**TASK:** Every line containing the word "full" is to be copied from the data below.

──────── INPUT RECORDS

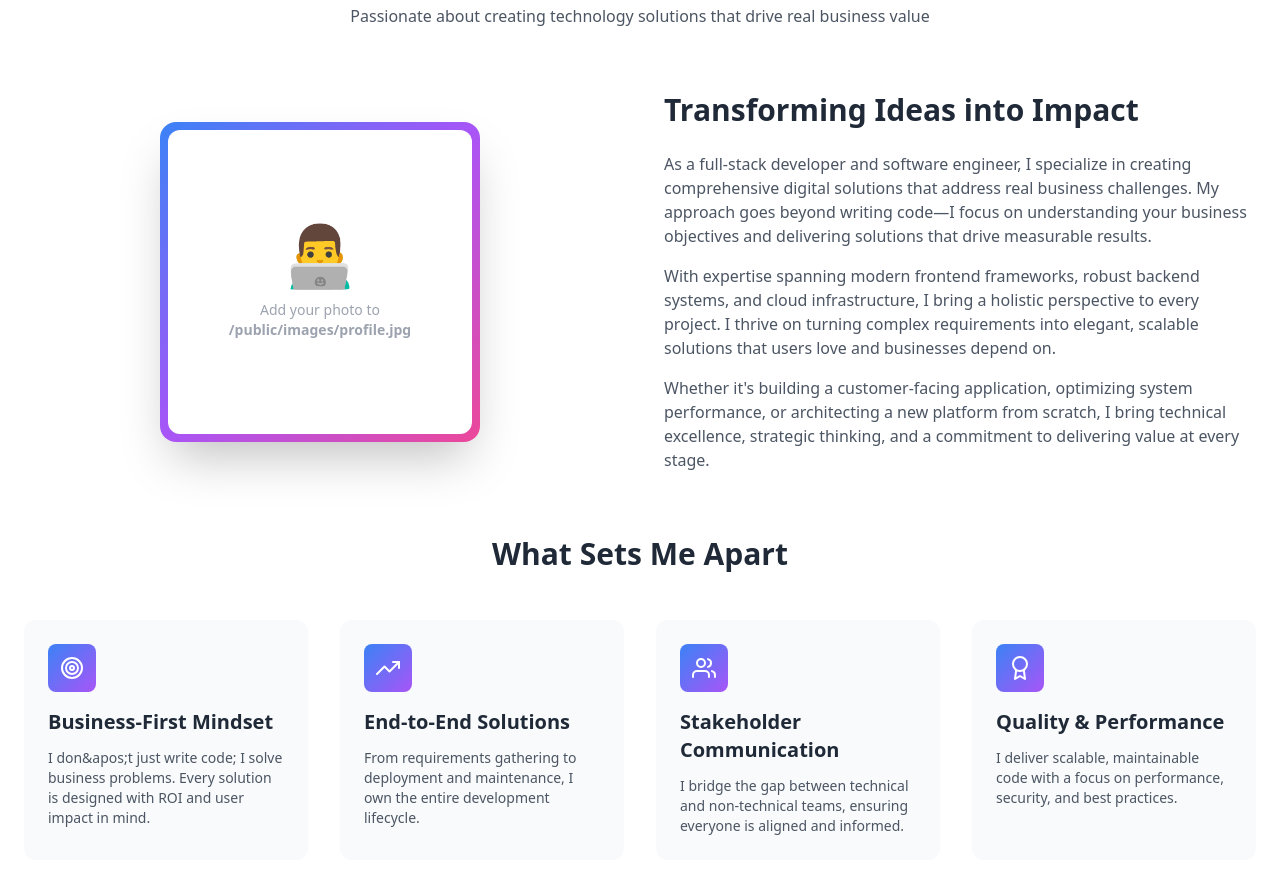
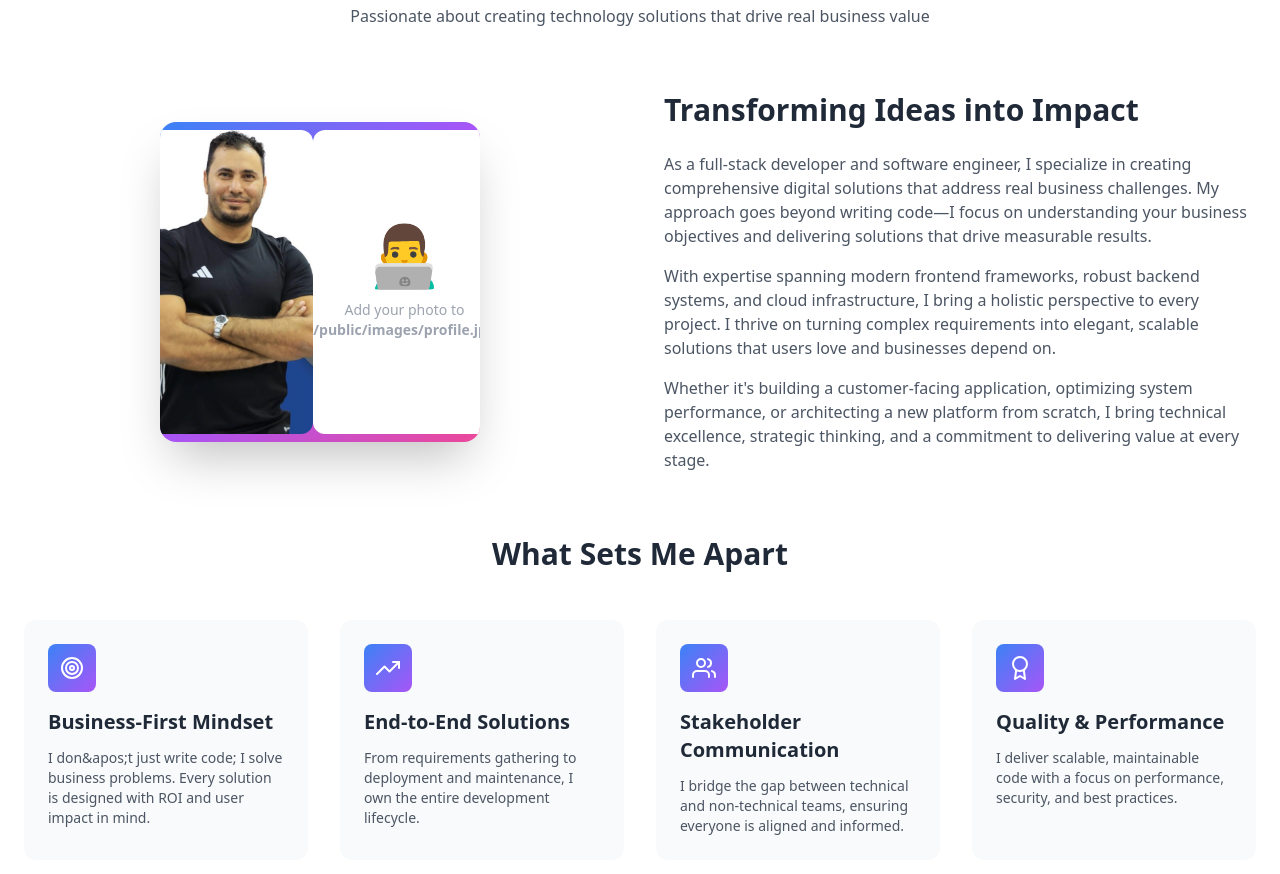
Before and after one commit to engelghandour/portfolio, a Next.js app: page / in a window 1280 px wide. Shown: the part 940-1814 px from the top of the page. Built offline with nearby package versions, Linux system fonts and the light colour scheme.

Commit message:
Enable profile photo display in About component
Uncomment Image component for profile photo display.

```diff
--- a/components/About.tsx
+++ b/components/About.tsx
@@ -66,13 +66,14 @@ export default function About() {
               <div className="w-full h-full bg-gradient-to-br from-blue-500 via-purple-500 to-pink-500 p-2 flex items-center justify-center">
                 {/* Replace the placeholder below with your actual photo */}
                 {/* Uncomment and update the path to use your photo: */}
-                {/* <Image
+                 <Image
                   src="/images/profile.jpg"
                   alt="Profile Photo"
                   width={320}
                   height={320}
                   className="w-full h-full object-cover rounded-xl"
-                /> */}
+                  style={{ objectPosition: 'top' }}
+                />
 
                 {/* Placeholder - remove this when you add your photo */}
                 <div className="w-full h-full bg-white dark:bg-slate-800 rounded-xl flex items-center justify-center text-gray-400 dark:text-gray-600">
```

────────────────

**EXERCISE ANSWER:**
               <div className="w-full h-full bg-gradient-to-br from-blue-500 via-purple-500 to-pink-500 p-2 flex items-center justify-center">
                   className="w-full h-full object-cover rounded-xl"
                 <div className="w-full h-full bg-white dark:bg-slate-800 rounded-xl flex items-center justify-center text-gray-400 dark:text-gray-600">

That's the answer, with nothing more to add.